[Extracted data entries]
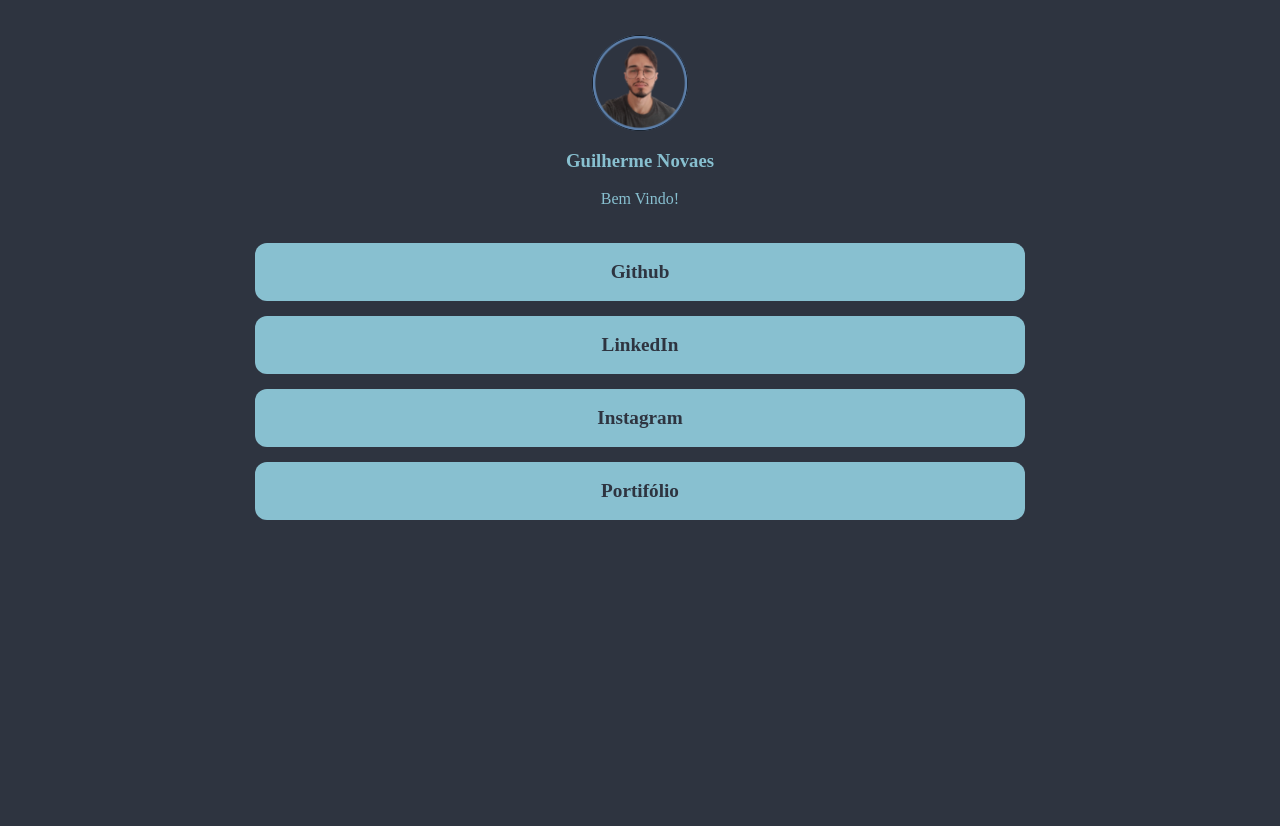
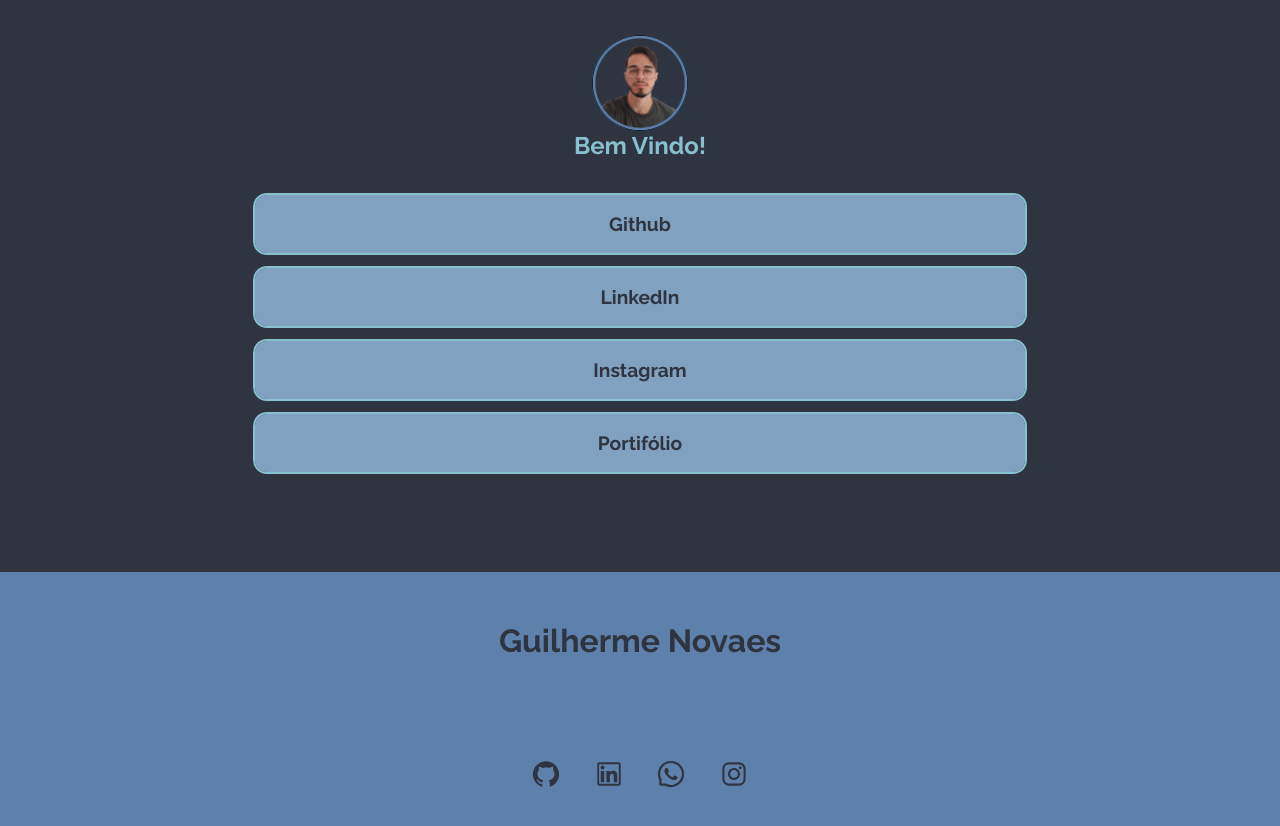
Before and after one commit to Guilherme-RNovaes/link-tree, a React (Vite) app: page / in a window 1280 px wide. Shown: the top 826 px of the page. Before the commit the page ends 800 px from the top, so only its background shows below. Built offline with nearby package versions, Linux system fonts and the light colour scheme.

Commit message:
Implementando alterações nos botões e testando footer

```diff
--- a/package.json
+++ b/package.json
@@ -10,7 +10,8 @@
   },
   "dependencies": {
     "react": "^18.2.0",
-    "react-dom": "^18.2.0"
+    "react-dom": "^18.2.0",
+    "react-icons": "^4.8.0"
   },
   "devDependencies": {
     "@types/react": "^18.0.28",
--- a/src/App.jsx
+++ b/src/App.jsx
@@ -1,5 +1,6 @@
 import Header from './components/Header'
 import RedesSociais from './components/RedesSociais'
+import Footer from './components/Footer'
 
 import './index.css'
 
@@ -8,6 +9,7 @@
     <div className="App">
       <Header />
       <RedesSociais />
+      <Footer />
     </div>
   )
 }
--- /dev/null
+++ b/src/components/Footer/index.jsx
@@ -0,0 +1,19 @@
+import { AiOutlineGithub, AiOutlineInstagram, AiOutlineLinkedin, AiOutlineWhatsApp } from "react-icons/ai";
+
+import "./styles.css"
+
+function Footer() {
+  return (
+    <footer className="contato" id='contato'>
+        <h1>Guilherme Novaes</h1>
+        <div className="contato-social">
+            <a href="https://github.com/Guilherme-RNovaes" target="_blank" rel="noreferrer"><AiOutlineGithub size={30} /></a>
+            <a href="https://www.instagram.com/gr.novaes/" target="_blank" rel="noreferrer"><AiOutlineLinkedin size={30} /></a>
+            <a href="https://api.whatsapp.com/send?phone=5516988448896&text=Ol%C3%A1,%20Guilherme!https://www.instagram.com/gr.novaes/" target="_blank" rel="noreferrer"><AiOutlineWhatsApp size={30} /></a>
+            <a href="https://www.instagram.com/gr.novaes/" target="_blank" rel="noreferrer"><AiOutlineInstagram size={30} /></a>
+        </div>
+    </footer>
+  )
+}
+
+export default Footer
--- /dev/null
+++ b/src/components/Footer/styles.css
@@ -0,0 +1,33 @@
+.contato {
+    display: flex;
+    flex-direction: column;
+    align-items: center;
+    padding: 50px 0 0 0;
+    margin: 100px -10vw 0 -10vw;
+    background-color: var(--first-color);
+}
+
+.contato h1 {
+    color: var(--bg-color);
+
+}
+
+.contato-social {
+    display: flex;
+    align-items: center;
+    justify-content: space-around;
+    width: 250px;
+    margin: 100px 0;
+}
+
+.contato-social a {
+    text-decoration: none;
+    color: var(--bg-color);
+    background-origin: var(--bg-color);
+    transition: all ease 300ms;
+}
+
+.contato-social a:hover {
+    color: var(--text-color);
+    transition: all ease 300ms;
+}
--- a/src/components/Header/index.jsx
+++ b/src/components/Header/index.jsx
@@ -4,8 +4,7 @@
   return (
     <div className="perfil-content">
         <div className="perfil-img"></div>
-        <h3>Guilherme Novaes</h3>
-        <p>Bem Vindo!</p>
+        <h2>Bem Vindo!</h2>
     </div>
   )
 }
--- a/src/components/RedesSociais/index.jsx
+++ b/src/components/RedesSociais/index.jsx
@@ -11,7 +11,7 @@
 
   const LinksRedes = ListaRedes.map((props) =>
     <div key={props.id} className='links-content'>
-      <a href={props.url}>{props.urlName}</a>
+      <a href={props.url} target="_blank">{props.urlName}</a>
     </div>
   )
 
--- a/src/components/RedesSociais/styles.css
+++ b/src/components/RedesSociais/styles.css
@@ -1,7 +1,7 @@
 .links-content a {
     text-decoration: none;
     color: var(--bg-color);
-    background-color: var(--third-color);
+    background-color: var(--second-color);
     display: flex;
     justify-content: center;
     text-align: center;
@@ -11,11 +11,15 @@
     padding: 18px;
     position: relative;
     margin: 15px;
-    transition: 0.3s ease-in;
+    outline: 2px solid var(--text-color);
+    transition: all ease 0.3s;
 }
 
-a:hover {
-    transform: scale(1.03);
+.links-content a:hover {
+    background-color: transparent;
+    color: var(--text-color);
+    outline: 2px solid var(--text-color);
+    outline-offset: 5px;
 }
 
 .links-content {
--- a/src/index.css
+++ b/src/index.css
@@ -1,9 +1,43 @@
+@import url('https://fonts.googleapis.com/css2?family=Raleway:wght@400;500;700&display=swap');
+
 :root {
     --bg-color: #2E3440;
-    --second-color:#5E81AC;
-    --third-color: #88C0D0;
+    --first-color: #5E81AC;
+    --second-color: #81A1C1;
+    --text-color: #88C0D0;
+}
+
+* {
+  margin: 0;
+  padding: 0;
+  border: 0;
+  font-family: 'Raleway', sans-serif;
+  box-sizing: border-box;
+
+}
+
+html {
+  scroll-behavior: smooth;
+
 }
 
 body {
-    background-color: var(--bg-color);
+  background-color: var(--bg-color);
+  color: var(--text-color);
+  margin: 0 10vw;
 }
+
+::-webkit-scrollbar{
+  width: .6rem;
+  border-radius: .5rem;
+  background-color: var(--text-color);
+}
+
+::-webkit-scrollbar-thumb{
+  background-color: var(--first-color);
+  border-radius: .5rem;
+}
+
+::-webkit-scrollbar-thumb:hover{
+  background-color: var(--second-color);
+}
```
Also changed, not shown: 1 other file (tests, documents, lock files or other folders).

==

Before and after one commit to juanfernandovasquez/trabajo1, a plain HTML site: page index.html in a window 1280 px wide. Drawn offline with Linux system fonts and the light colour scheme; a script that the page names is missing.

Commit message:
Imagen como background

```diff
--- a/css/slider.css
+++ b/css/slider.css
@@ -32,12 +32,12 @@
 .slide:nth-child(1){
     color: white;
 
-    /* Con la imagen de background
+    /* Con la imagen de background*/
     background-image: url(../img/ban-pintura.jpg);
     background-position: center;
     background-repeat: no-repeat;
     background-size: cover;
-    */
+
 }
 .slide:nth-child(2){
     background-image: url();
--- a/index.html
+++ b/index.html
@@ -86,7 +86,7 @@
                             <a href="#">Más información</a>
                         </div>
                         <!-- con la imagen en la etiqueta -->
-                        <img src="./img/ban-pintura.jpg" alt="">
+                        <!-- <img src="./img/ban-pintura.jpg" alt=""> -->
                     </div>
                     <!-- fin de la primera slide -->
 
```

> [ASSIGNMENT]:
Copy out each line of the records where the string "AiOutlineInstagram" appears.

> [ANSWER TO THIS TASK]:
+import { AiOutlineGithub, AiOutlineInstagram, AiOutlineLinkedin, AiOutlineWhatsApp } from "react-icons/ai";
+            <a href="https://www.instagram.com/gr.novaes/" target="_blank" rel="noreferrer"><AiOutlineInstagram size={30} /></a>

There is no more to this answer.